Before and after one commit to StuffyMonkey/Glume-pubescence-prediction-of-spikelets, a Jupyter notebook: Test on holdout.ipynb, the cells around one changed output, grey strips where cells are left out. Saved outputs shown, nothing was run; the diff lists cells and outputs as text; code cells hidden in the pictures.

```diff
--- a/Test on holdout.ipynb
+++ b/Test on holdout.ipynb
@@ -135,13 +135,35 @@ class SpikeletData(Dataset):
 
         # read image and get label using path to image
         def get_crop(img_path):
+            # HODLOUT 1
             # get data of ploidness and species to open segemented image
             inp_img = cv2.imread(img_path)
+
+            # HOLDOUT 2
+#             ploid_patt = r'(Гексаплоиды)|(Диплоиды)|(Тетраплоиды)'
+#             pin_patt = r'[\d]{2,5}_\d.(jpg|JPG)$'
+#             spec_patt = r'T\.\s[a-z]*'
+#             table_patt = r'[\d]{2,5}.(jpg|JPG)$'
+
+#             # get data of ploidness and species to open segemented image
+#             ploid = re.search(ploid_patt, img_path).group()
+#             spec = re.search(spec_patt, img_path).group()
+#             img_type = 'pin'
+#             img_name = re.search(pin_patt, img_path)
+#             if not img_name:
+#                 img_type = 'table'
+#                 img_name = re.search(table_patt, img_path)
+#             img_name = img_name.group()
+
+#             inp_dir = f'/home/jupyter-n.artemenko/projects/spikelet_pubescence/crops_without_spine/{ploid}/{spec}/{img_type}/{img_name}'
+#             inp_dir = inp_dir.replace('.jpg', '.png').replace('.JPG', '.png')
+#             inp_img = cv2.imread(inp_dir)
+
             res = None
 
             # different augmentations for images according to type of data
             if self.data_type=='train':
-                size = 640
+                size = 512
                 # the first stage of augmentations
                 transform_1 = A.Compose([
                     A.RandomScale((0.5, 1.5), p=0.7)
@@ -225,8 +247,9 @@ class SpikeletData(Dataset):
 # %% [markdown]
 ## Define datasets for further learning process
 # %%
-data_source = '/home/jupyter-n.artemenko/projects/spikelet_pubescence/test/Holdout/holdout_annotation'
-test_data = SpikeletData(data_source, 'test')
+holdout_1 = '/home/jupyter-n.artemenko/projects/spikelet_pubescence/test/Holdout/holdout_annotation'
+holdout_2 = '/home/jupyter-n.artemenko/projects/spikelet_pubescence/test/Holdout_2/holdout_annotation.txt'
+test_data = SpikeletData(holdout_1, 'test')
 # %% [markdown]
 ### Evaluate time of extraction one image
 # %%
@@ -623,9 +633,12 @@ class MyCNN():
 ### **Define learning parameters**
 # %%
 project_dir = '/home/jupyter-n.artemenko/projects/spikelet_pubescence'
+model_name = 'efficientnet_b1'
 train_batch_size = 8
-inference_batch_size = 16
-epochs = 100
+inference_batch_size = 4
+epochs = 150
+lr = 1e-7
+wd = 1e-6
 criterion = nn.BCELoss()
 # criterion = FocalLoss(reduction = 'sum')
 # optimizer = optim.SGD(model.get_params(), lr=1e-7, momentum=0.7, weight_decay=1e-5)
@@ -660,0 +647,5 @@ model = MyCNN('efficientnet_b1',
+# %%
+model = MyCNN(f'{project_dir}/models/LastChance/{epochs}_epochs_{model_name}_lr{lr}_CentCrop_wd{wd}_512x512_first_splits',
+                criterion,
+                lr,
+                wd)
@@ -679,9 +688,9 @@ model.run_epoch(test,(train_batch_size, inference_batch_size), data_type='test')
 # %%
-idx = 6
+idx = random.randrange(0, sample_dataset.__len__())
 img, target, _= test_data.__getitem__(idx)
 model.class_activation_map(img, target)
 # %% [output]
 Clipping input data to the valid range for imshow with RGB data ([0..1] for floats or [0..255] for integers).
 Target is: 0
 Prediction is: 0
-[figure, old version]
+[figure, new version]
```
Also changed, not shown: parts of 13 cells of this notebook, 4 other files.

Work instructions:
Reproduce all of the entries verbatim.

Solution to this exercise:
Before and after one commit to StuffyMonkey/Glume-pubescence-prediction-of-spikelets, a Jupyter notebook: Test on holdout.ipynb, the cells around one changed output, grey strips where cells are left out. Saved outputs shown, nothing was run; the diff lists cells and outputs as text; code cells hidden in the pictures.

```diff
--- a/Test on holdout.ipynb
+++ b/Test on holdout.ipynb
@@ -135,13 +135,35 @@ class SpikeletData(Dataset):
 
         # read image and get label using path to image
         def get_crop(img_path):
+            # HODLOUT 1
             # get data of ploidness and species to open segemented image
             inp_img = cv2.imread(img_path)
+
+            # HOLDOUT 2
+#             ploid_patt = r'(Гексаплоиды)|(Диплоиды)|(Тетраплоиды)'
+#             pin_patt = r'[\d]{2,5}_\d.(jpg|JPG)$'
+#             spec_patt = r'T\.\s[a-z]*'
+#             table_patt = r'[\d]{2,5}.(jpg|JPG)$'
+
+#             # get data of ploidness and species to open segemented image
+#             ploid = re.search(ploid_patt, img_path).group()
+#             spec = re.search(spec_patt, img_path).group()
+#             img_type = 'pin'
+#             img_name = re.search(pin_patt, img_path)
+#             if not img_name:
+#                 img_type = 'table'
+#                 img_name = re.search(table_patt, img_path)
+#             img_name = img_name.group()
+
+#             inp_dir = f'/home/jupyter-n.artemenko/projects/spikelet_pubescence/crops_without_spine/{ploid}/{spec}/{img_type}/{img_name}'
+#             inp_dir = inp_dir.replace('.jpg', '.png').replace('.JPG', '.png')
+#             inp_img = cv2.imread(inp_dir)
+
             res = None
 
             # different augmentations for images according to type of data
             if self.data_type=='train':
-                size = 640
+                size = 512
                 # the first stage of augmentations
                 transform_1 = A.Compose([
                     A.RandomScale((0.5, 1.5), p=0.7)
@@ -225,8 +247,9 @@ class SpikeletData(Dataset):
 # %% [markdown]
 ## Define datasets for further learning process
 # %%
-data_source = '/home/jupyter-n.artemenko/projects/spikelet_pubescence/test/Holdout/holdout_annotation'
-test_data = SpikeletData(data_source, 'test')
+holdout_1 = '/home/jupyter-n.artemenko/projects/spikelet_pubescence/test/Holdout/holdout_annotation'
+holdout_2 = '/home/jupyter-n.artemenko/projects/spikelet_pubescence/test/Holdout_2/holdout_annotation.txt'
+test_data = SpikeletData(holdout_1, 'test')
 # %% [markdown]
 ### Evaluate time of extraction one image
 # %%
@@ -623,9 +633,12 @@ class MyCNN():
 ### **Define learning parameters**
 # %%
 project_dir = '/home/jupyter-n.artemenko/projects/spikelet_pubescence'
+model_name = 'efficientnet_b1'
 train_batch_size = 8
-inference_batch_size = 16
-epochs = 100
+inference_batch_size = 4
+epochs = 150
+lr = 1e-7
+wd = 1e-6
 criterion = nn.BCELoss()
 # criterion = FocalLoss(reduction = 'sum')
 # optimizer = optim.SGD(model.get_params(), lr=1e-7, momentum=0.7, weight_decay=1e-5)
@@ -660,0 +647,5 @@ model = MyCNN('efficientnet_b1',
+# %%
+model = MyCNN(f'{project_dir}/models/LastChance/{epochs}_epochs_{model_name}_lr{lr}_CentCrop_wd{wd}_512x512_first_splits',
+                criterion,
+                lr,
+                wd)
@@ -679,9 +688,9 @@ model.run_epoch(test,(train_batch_size, inference_batch_size), data_type='test')
 # %%
-idx = 6
+idx = random.randrange(0, sample_dataset.__len__())
 img, target, _= test_data.__getitem__(idx)
 model.class_activation_map(img, target)
 # %% [output]
 Clipping input data to the valid range for imshow with RGB data ([0..1] for floats or [0..255] for integers).
 Target is: 0
 Prediction is: 0
-[figure, old version]
+[figure, new version]
```
Also changed, not shown: parts of 13 cells of this notebook, 4 other files.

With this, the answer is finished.